2B Jonathan India
C Tyler Stephenson
Here’s hoping the Eugenio Shortstop experience lots all year long!
Monday Morning Manager: The Cincinnati Reds and Things Being What They Are
David Bell has too many outfielders, or does he? An injury to Shogo Akiyama could make lineup decisions easier, but could hurt the overall team potential.
Today on the Monday Not-Morning Manager I want to look at how the chips fall. There’s a line of thinking in sports that pertains to rosters. If you’ve got four players for three spots and it’s hard to differentiate between them, something always works out. Something beyond the making of a lineup card happens that makes making the lineup card slightly easier (so far as filling the three spots). One wonders if this is what has happened with centerfield for the Cincinnati Reds.
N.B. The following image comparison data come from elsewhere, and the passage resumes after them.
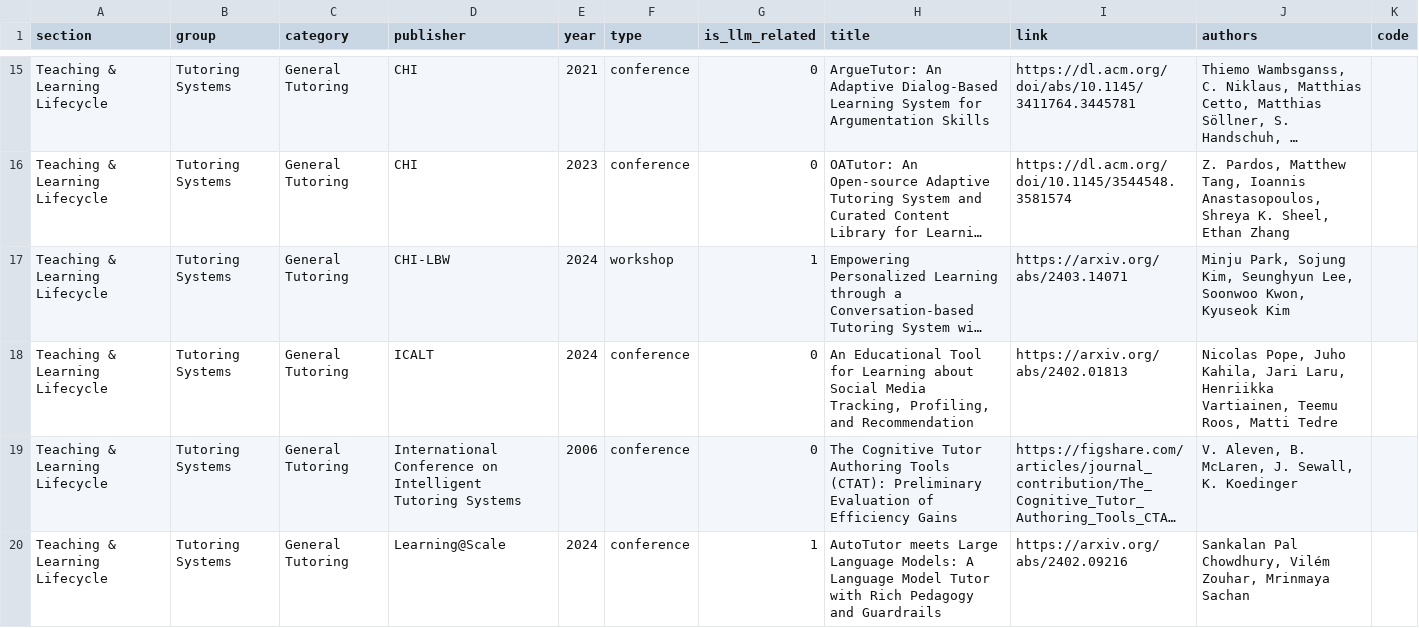
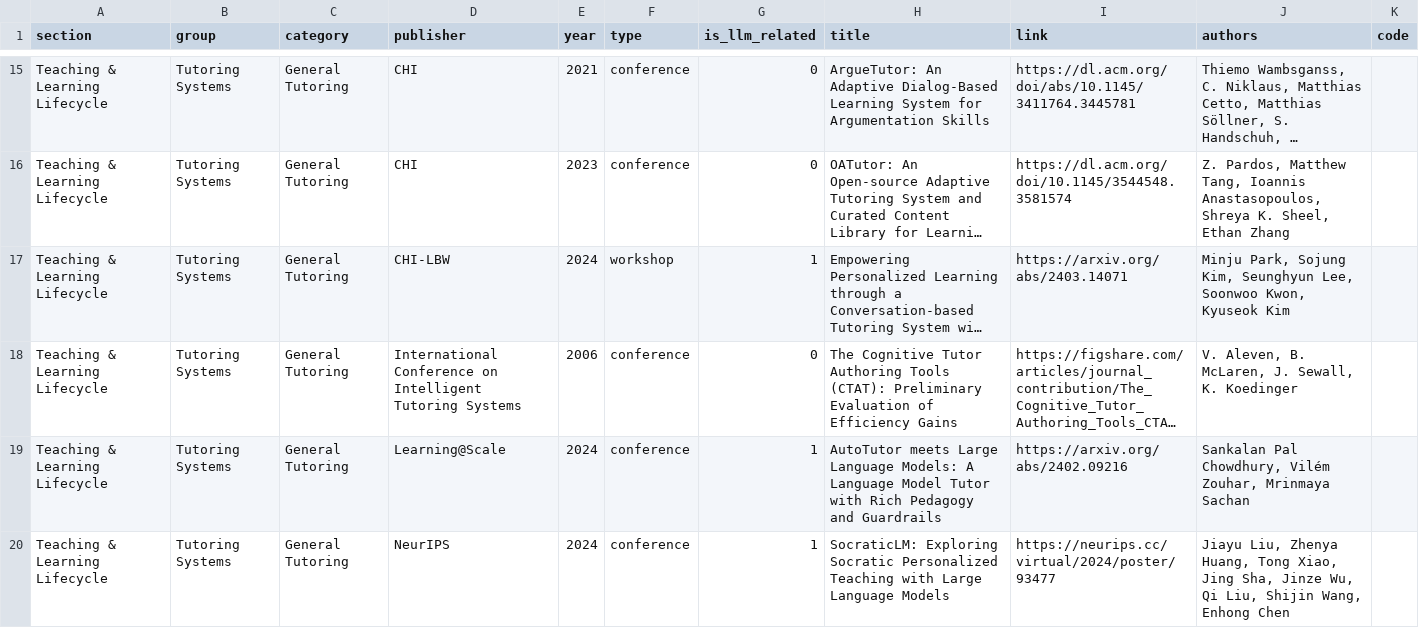
Before and after one commit to GeminiLight/awesome-ai-llm4education, a CSV file: data/papers.csv, drawn as a sheet; only a part is shown, gaps mark what is left out; the shorter side is filled out with more unchanged rows; long unchanged cells end in …; the diff names each change by its address in the sheet, - before the commit and + after, or states it on an @@ line.

Commit message:
Remove ICALT from the catalog

```diff
--- a/data/papers.csv
+++ b/data/papers.csv
-row 18: Teaching & Learning Lifecycle | Tutoring Systems | General Tutoring | ICALT | 2024 | conference | 0 | An Educational Tool for Learning about Social Media Tracking, Profiling, and Recommendation | https://arxiv.org/abs/2402.01813 | Nicolas Pope, Juho Kahila, Jari Laru, Henriikka Vartiainen, Teemu Roos, Matti Tedre
```
Also changed, not shown: data/processed_data.csv, 8 other files.
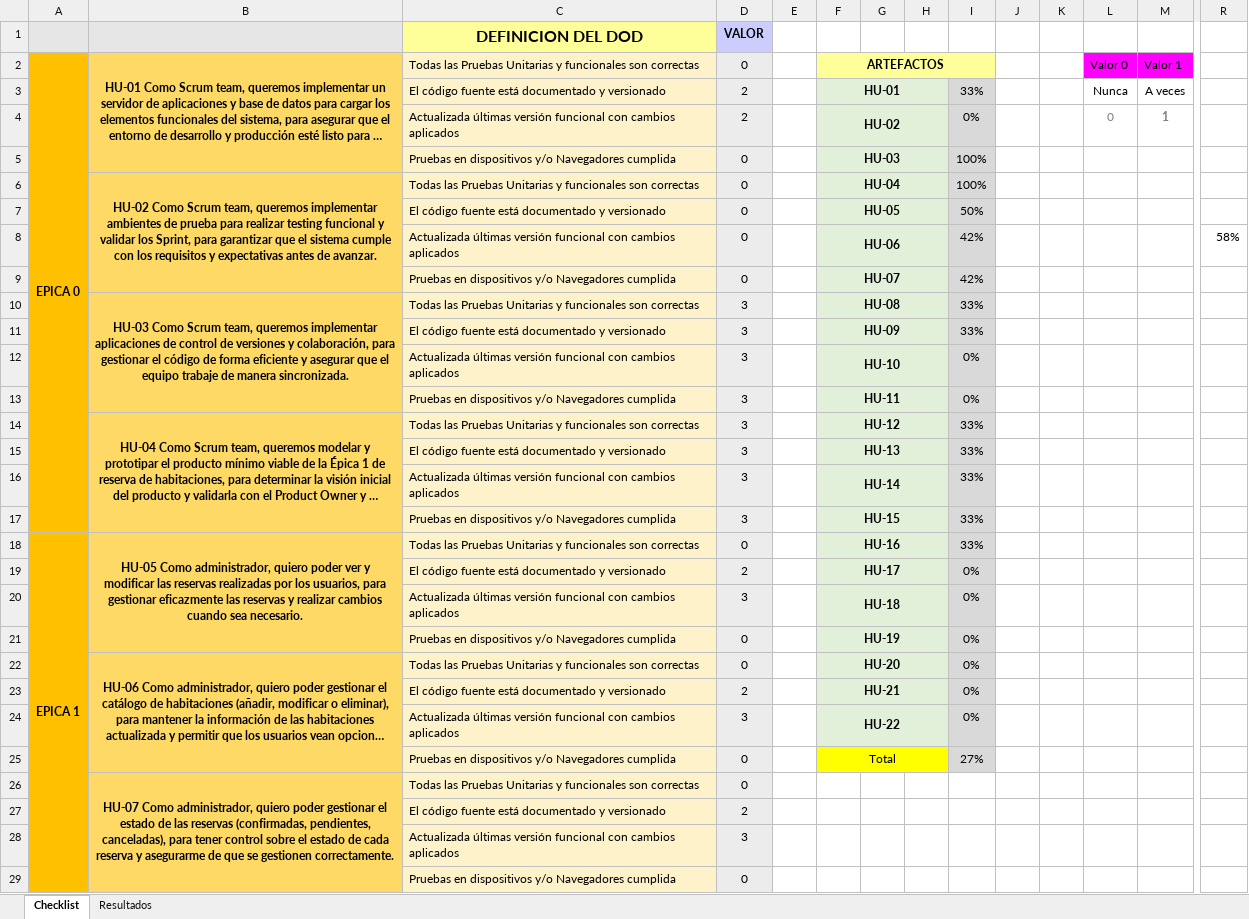
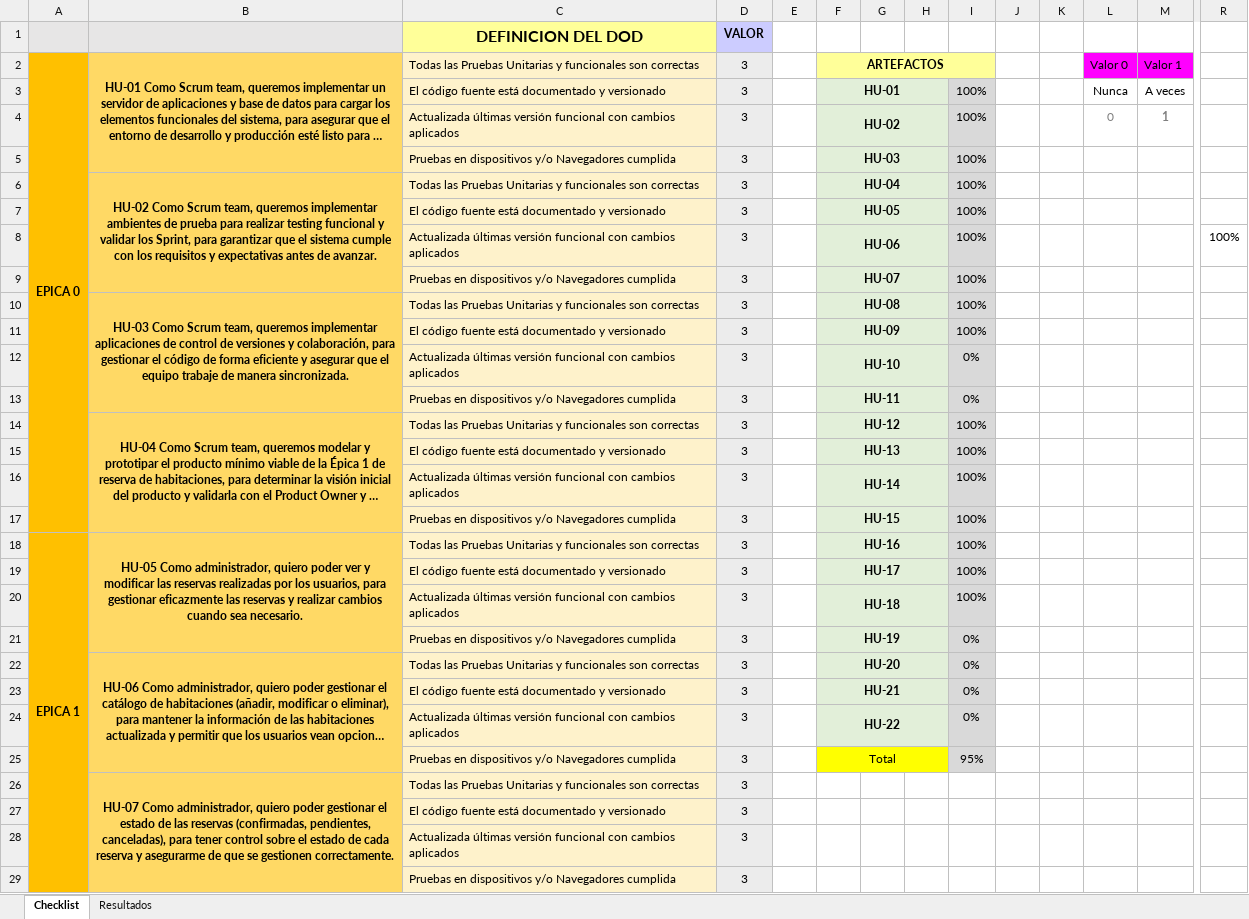
Before and after one commit to maurojasaros/Ing.Software, an Excel workbook: Definition_Of_Done_DoD.xlsx, sheet Checklist, drawn as a sheet; only a part is shown, gaps mark what is left out; long unchanged cells end in …; values as stored, in another font and other column widths than the file's, no borders; charts and pictures and table styles not drawn; removed rows and columns are numbered as before the commit, all else as after; rows hold the shown columns only; the diff covers the shown part only; the diff names each change by its address in the sheet, - before the commit and + after, or states it on an @@ line.

```diff
--- a/Definition_Of_Done_DoD.xlsx (sheet Checklist)
+++ b/Definition_Of_Done_DoD.xlsx (sheet Checklist)
-D2: 0
+D2: 3
-D3:D4: 2
+D3:D4: 3
-I3: 33%
+I3: 100%
-I4: 0%
+I4: 100%
-D5:D7: 0
+D5:D7: 3
-I7: 50%
+I7: 100%
-row 8:  |  | Actualizada últimas versión funcional con cambios aplicados | 0 |  | HU-06 |  |  | 42% |  |  |  |  | 58%
-row 9:  |  | Pruebas en dispositivos y/o Navegadores cumplida | 0 |  | HU-07 |  |  | 42%
+row 8:  |  | Actualizada últimas versión funcional con cambios aplicados | 3 |  | HU-06 |  |  | 100% |  |  |  |  | 100%
+row 9:  |  | Pruebas en dispositivos y/o Navegadores cumplida | 3 |  | HU-07 |  |  | 100%
-I10:I11: 33%
+I10:I11: 100%
-I14:I18: 33%
+I14:I18: 100%
-D18: 0
+D18: 3
-D19: 2
+D19: 3
-I19:I20: 0%
+I19:I20: 100%
-D21:D22: 0
+D21:D22: 3
-D23: 2
+D23: 3
-D25:D26: 0
+D25:D26: 3
-I25: 27%
+I25: 95%
-D27: 2
+D27: 3
-D29: 0
+D29: 3
```
Also changed, not shown: 14 added rows, 14 removed rows and 42 edited cells elsewhere in this sheet, sheet Resultados, charts or pictures, 49 other files.
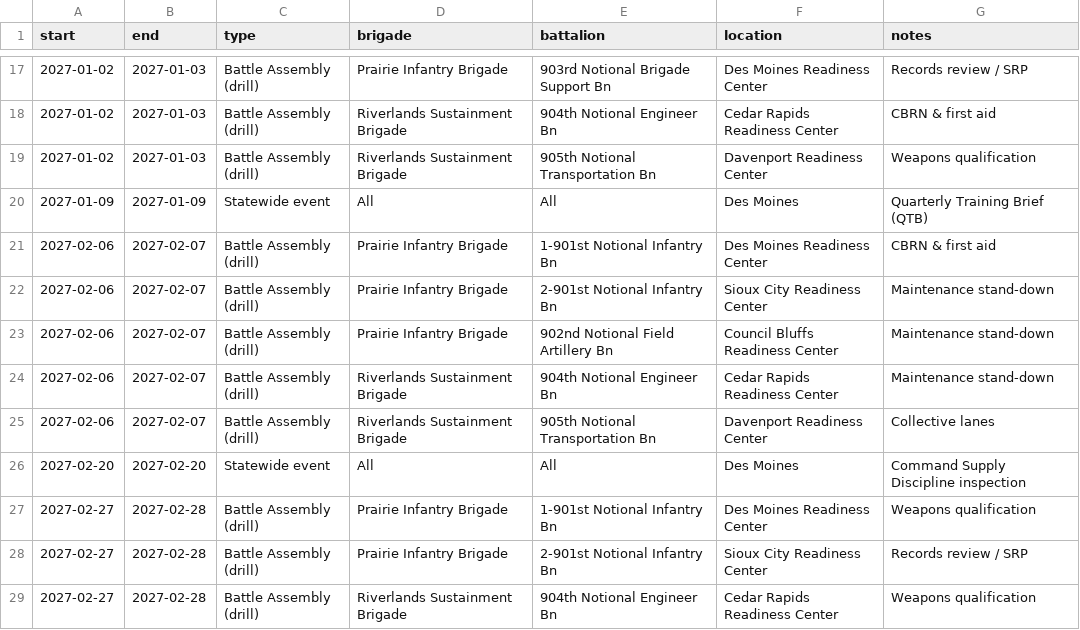
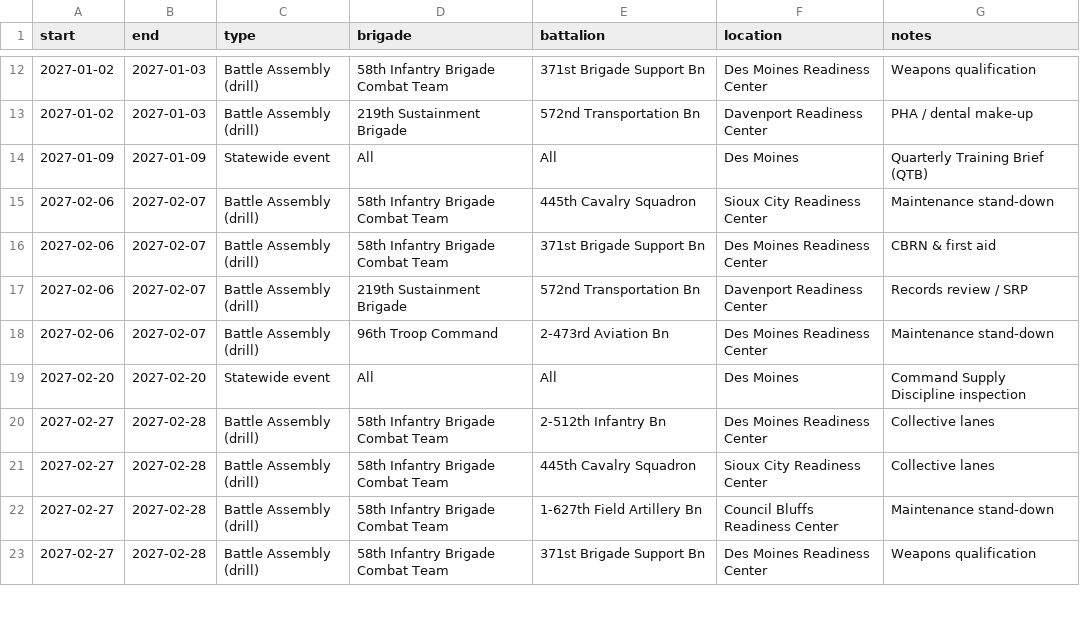
Before and after one commit to ColeMcClintock/colemcclintock.github.io, a CSV file: dashboards/readiness/data/events.csv, drawn as a sheet; only a part is shown, gaps mark what is left out; the diff covers the shown part only.

```diff
--- a/dashboards/readiness/data/events.csv
+++ b/dashboards/readiness/data/events.csv
@@ -17,13 +12,12 @@ start,end,type,brigade,battalion,location,notes
-2027-01-02,2027-01-03,Battle Assembly (drill),Prairie Infantry Brigade,903rd Notional Brigade Support Bn,Des Moines Readiness Center,Records review / SRP
-2027-01-02,2027-01-03,Battle Assembly (drill),Riverlands Sustainment Brigade,904th Notional Engineer Bn,Cedar Rapids Readiness Center,CBRN & first aid
-2027-01-02,2027-01-03,Battle Assembly (drill),Riverlands Sustainment Brigade,905th Notional Transportation Bn,Davenport Readiness Center,Weapons qualification
+2027-01-02,2027-01-03,Battle Assembly (drill),58th Infantry Brigade Combat Team,371st Brigade Support Bn,Des Moines Readiness Center,Weapons qualification
+2027-01-02,2027-01-03,Battle Assembly (drill),219th Sustainment Brigade,572nd Transportation Bn,Davenport Readiness Center,PHA / dental make-up
 2027-01-09,2027-01-09,Statewide event,All,All,Des Moines,Quarterly Training Brief (QTB)
-2027-02-06,2027-02-07,Battle Assembly (drill),Prairie Infantry Brigade,1-901st Notional Infantry Bn,Des Moines Readiness Center,CBRN & first aid
-2027-02-06,2027-02-07,Battle Assembly (drill),Prairie Infantry Brigade,2-901st Notional Infantry Bn,Sioux City Readiness Center,Maintenance stand-down
-2027-02-06,2027-02-07,Battle Assembly (drill),Prairie Infantry Brigade,902nd Notional Field Artillery Bn,Council Bluffs Readiness Center,Maintenance stand-down
-2027-02-06,2027-02-07,Battle Assembly (drill),Riverlands Sustainment Brigade,904th Notional Engineer Bn,Cedar Rapids Readiness Center,Maintenance stand-down
-2027-02-06,2027-02-07,Battle Assembly (drill),Riverlands Sustainment Brigade,905th Notional Transportation Bn,Davenport Readiness Center,Collective lanes
+2027-02-06,2027-02-07,Battle Assembly (drill),58th Infantry Brigade Combat Team,445th Cavalry Squadron,Sioux City Readiness Center,Maintenance stand-down
+2027-02-06,2027-02-07,Battle Assembly (drill),58th Infantry Brigade Combat Team,371st Brigade Support Bn,Des Moines Readiness Center,CBRN & first aid
+2027-02-06,2027-02-07,Battle Assembly (drill),219th Sustainment Brigade,572nd Transportation Bn,Davenport Readiness Center,Records review / SRP
+2027-02-06,2027-02-07,Battle Assembly (drill),96th Troop Command,2-473rd Aviation Bn,Des Moines Readiness Center,Maintenance stand-down
 2027-02-20,2027-02-20,Statewide event,All,All,Des Moines,Command Supply Discipline inspection
-2027-02-27,2027-02-28,Battle Assembly (drill),Prairie Infantry Brigade,1-901st Notional Infantry Bn,Des Moines Readiness Center,Weapons qualification
-2027-02-27,2027-02-28,Battle Assembly (drill),Prairie Infantry Brigade,2-901st Notional Infantry Bn,Sioux City Readiness Center,Records review / SRP
-2027-02-27,2027-02-28,Battle Assembly (drill),Riverlands Sustainment Brigade,904th Notional Engineer Bn,Cedar Rapids Readiness Center,Weapons qualification
+2027-02-27,2027-02-28,Battle Assembly (drill),58th Infantry Brigade Combat Team,2-512th Infantry Bn,Des Moines Readiness Center,Collective lanes
+2027-02-27,2027-02-28,Battle Assembly (drill),58th Infantry Brigade Combat Team,445th Cavalry Squadron,Sioux City Readiness Center,Collective lanes
+2027-02-27,2027-02-28,Battle Assembly (drill),58th Infantry Brigade Combat Team,1-627th Field Artillery Bn,Council Bluffs Readiness Center,Maintenance stand-down
+2027-02-27,2027-02-28,Battle Assembly (drill),58th Infantry Brigade Combat Team,371st Brigade Support Bn,Des Moines Readiness Center,Weapons qualification
```
Also changed, not shown: 3 added rows, 7 removed rows and 68 edited cells elsewhere in this file, dashboards/readiness/data/readiness_monthly.csv, 9 other files.
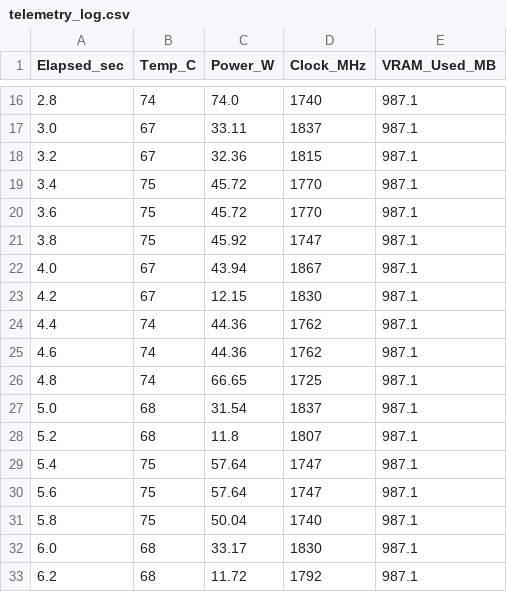
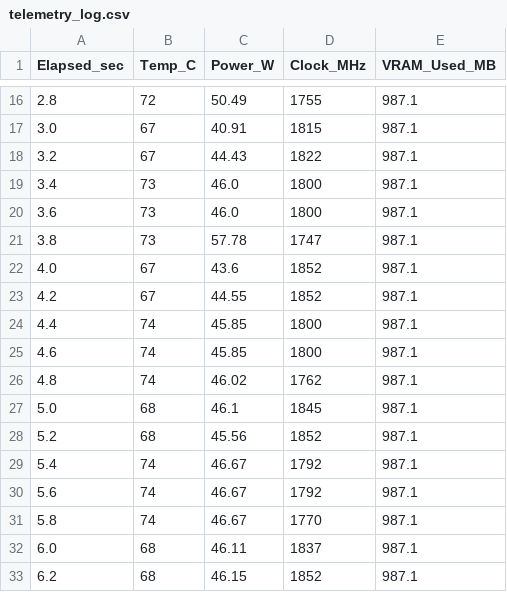
Before and after one commit to gharshini762-oss/satellite-edge-ai, a CSV file: results/telemetry_log.csv, drawn as a sheet; only a part is shown, gaps mark what is left out; the diff covers the shown part only.

```diff
--- a/results/telemetry_log.csv
+++ b/results/telemetry_log.csv
@@ -16,18 +16,18 @@ Elapsed_sec,Temp_C,Power_W,Clock_MHz,VRAM_Used_MB
-2.8,74,74.0,1740,987.1
-3.0,67,33.11,1837,987.1
-3.2,67,32.36,1815,987.1
-3.4,75,45.72,1770,987.1
-3.6,75,45.72,1770,987.1
-3.8,75,45.92,1747,987.1
-4.0,67,43.94,1867,987.1
-4.2,67,12.15,1830,987.1
-4.4,74,44.36,1762,987.1
-4.6,74,44.36,1762,987.1
-4.8,74,66.65,1725,987.1
-5.0,68,31.54,1837,987.1
-5.2,68,11.8,1807,987.1
-5.4,75,57.64,1747,987.1
-5.6,75,57.64,1747,987.1
-5.8,75,50.04,1740,987.1
-6.0,68,33.17,1830,987.1
-6.2,68,11.72,1792,987.1
+2.8,72,50.49,1755,987.1
+3.0,67,40.91,1815,987.1
+3.2,67,44.43,1822,987.1
+3.4,73,46.0,1800,987.1
+3.6,73,46.0,1800,987.1
+3.8,73,57.78,1747,987.1
+4.0,67,43.6,1852,987.1
+4.2,67,44.55,1852,987.1
+4.4,74,45.85,1800,987.1
+4.6,74,45.85,1800,987.1
+4.8,74,46.02,1762,987.1
+5.0,68,46.1,1845,987.1
+5.2,68,45.56,1852,987.1
+5.4,74,46.67,1792,987.1
+5.6,74,46.67,1792,987.1
+5.8,74,46.67,1770,987.1
+6.0,68,46.11,1837,987.1
+6.2,68,46.15,1852,987.1
```
Also changed, not shown: 3 added rows, 3 removed rows and 74 edited cells elsewhere in this file, 4 other files.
Shogo Akiyama had an encouraging September, last year. He got on base roughly 46% of the time and became the leadoff hitter that Reds fans felt he’d be when he signed. He showed his prowess in the outfield and sound fundamentals that lead you to believe he can be a defensive asset. He looked to be showing he could bring value to the lineup.
Nick Senzel has had a heck of a Spring. Hitting the ball all over the field, taking what the pitcher gives him, and making solid, powerful contact. He’s overcome some early spring mishaps on defense and is back to his athletic range in centerfield. When healthy he has shown to be an asset for the team. Barring some creative decision-making on the part of David Bell, he’s going to play in the outfield, come he’ll or high water.
So what then? Shogo and Senzel cannot both start of Nicholas Castellanos and Jesse Winker man the corners. How does David Bell figure this out? That may be taken off his plate.
Today (Monday) Shogo is getting his left hamstring examined. He left Saturday’s game after just one at-bat. If he is to miss any amount of time, the decision who the Opening Day centerfielder will be will be easy, but this isn’t a statement of relief. The best version of the Cincinnati Reds lineup includes all of Shogo, Senzel, Castellanos, and Winker and you’ll have a hard time convincing me otherwise. I want Bell and the Reds managerial staff to find ways to get all four of them in the lineup as much as possible. Hopefully, Shogo is fine and Bell will begin the 2021 with too many players rather than too few.